Grüner Silvaner, or just Silvaner, was once the most planted variety in Germany. Today, it doesn’t even rank in the top five. It currently sits in sixth position behind Riesling, Müller-Thurgau, Spätburgunder (Pinot Noir), Dornfelder and Grauburgunder (Pinot Gris).
Klaus-Peter Keller’s Trocken Grüner Silvaner makes a good argument for the wine to move up a rung or two. As with any Keller wine, there is purity and typicity.
The fruit is sourced from Keller’s GG (Grosses Gewächs, or Grand Cru) vineyards in Bürgel in the village of Dalsheim in Rheinhessen. This classic terroir is very well sheltered and sits in a south-facing position. The highly permeated Terra Fusca soils contain high levels of lime, giving the wine that characteristic minerality and mouthwatering acidity.
Situated to the north of Nieder-Flörsheim, Flörsheim-Dalsheim (in the municipality of Dalsheim Bürgel) is located in the south-west of Germany near the border with Alsace.
"Bottled. 35-year-old vines from the Steingrube and Bürgel vineyards – so-called 'younger vines', at least compared with those for Feuervogel.
Very pale. A shock to the system after the Spätburgunders. Has an intense grassy freshness, steely citrus. Juicy, scented on the palate, delicate and beautifully fresh. Only the merest hint of Silvaner’s earthy character – more of an almond-like quality that reminds me of some northern Italian whites. Zesty and full of citrus green-fruited energy. Persistent and mouth-watering. Precise, clean-cut but not simple."

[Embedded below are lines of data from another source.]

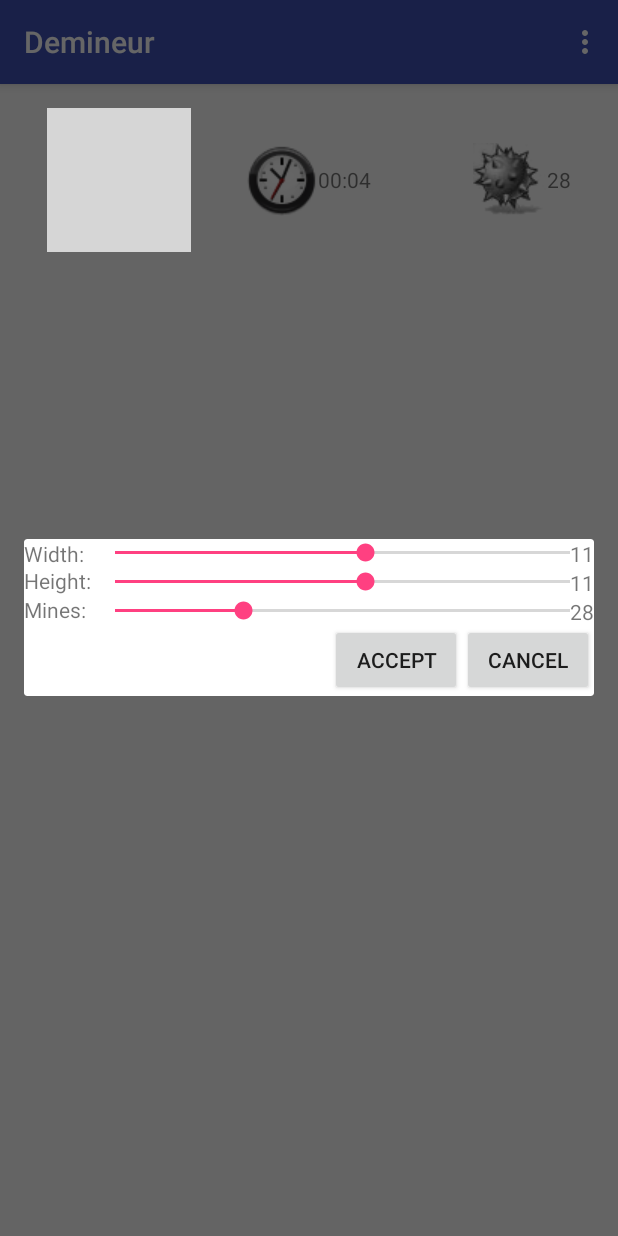
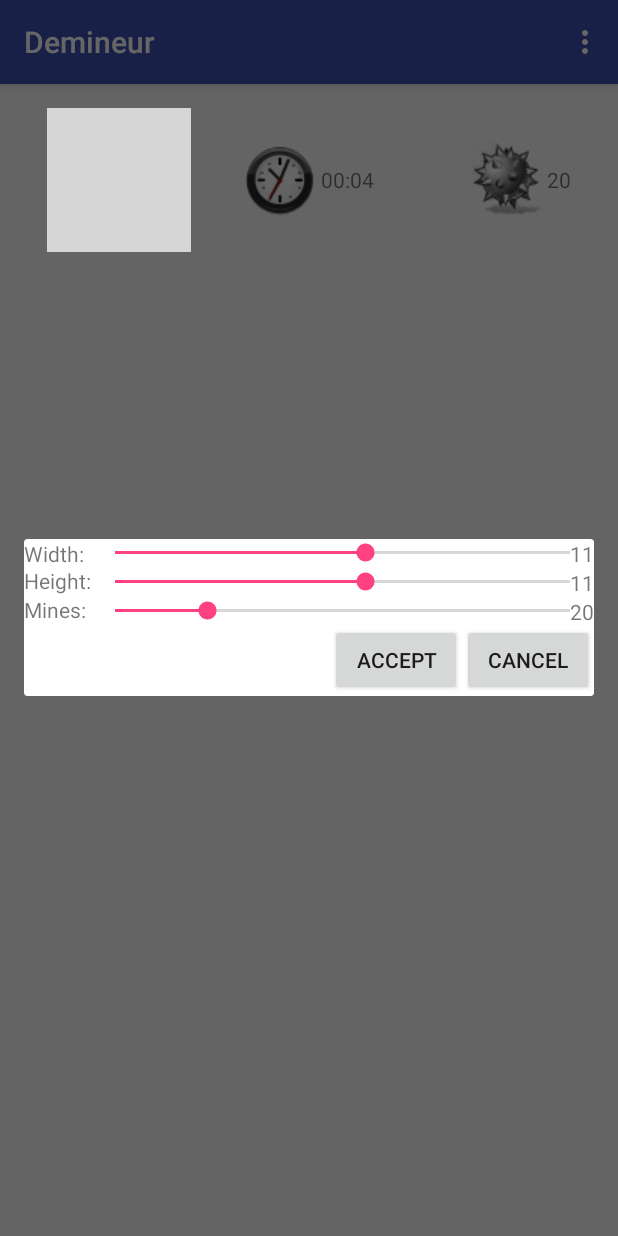
Before and after one commit to anazeer/Demineur, an Android app: the screen it shows after launch (MainActivity), in the options menu, after a tap on "Settings", on a phone screen of 412 x 824 dp. Run offline under Robolectric (Android 15) with nearby library versions, the phone set to English and light mode, and no system bars; grey boxes are pictures that could not be loaded.

Commit message:
Little changes (default mines number, time display)

```diff
--- a/app/src/main/java/com/android/demineur/MainActivity.java
+++ b/app/src/main/java/com/android/demineur/MainActivity.java
@@ -58,7 +58,7 @@ public class MainActivity extends AppCompatActivity {
                 setNegativeButton(getResources().getString(R.string.no), settingsDialogListener);
         customHandler = new Handler();
         startTime = 0L;
-        newGame(11, 11, 28);
+        newGame(11, 11, 20);
         initSettingsDialog();
     }
 
--- a/app/src/main/res/values/strings.xml
+++ b/app/src/main/res/values/strings.xml
@@ -16,6 +16,6 @@
     <string name="width_value">%d</string>
     <string name="height_value">%d</string>
     <string name="mines_value">%d</string>
-    <string name="timer">  %1$02d:%2$02d</string>
+    <string name="timer">" "%1$02d:%2$02d</string>
     <string name="count_mines">  %d</string>
 </resources>
```
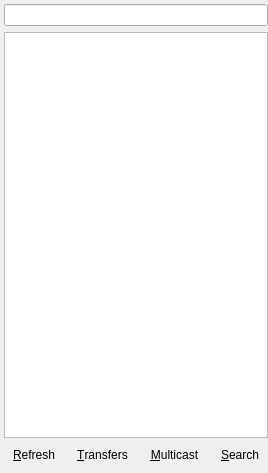
shaan7/Kapotah, file ui/peerdialog.ui: the form before one commit.
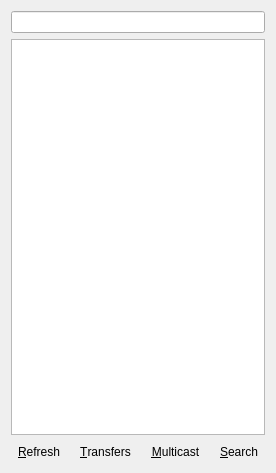
The form after the commit.

What changed in the file:
```diff
--- a/ui/peerdialog.ui
+++ b/ui/peerdialog.ui
@@ -19,15 +19,8 @@
   <property name="layoutDirection">
    <enum>Qt::LeftToRight</enum>
   </property>
-  <widget class="QWidget" name="">
-   <property name="geometry">
-    <rect>
-     <x>4</x>
-     <y>4</y>
-     <width>264</width>
-     <height>461</height>
-    </rect>
-   </property>
+  <layout class="QGridLayout" name="gridLayout">
+   <item row="0" column="0">
    <layout class="QVBoxLayout" name="verticalLayout">
     <item>
      <widget class="QLineEdit" name="nameEdit"/>
@@ -84,7 +77,8 @@
      </layout>
     </item>
    </layout>
-  </widget>
+   </item>
+  </layout>
  </widget>
  <tabstops>
   <tabstop>nameEdit</tabstop>
```
Lines whose indentation alone changed are shown as unchanged.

16.5 points, jancisrobinson.com (March 2019)
"Pretty much never a bad wine from Keller, at all price points, and no change here. It’s a wine of interest and personality. It’s flecked with pleasant green herb things lending perfume, kohlrabi or daikon, juicy lemon drizzled green pear, and aniseed too. Mouth-watering acidity, a precise feel and understated fruitiness, quartz-like texture, saline and brisk through the finish. Racy and so worthy. It makes me feel like eating Yum Cha."
93 points, The Wine Front (September 2019)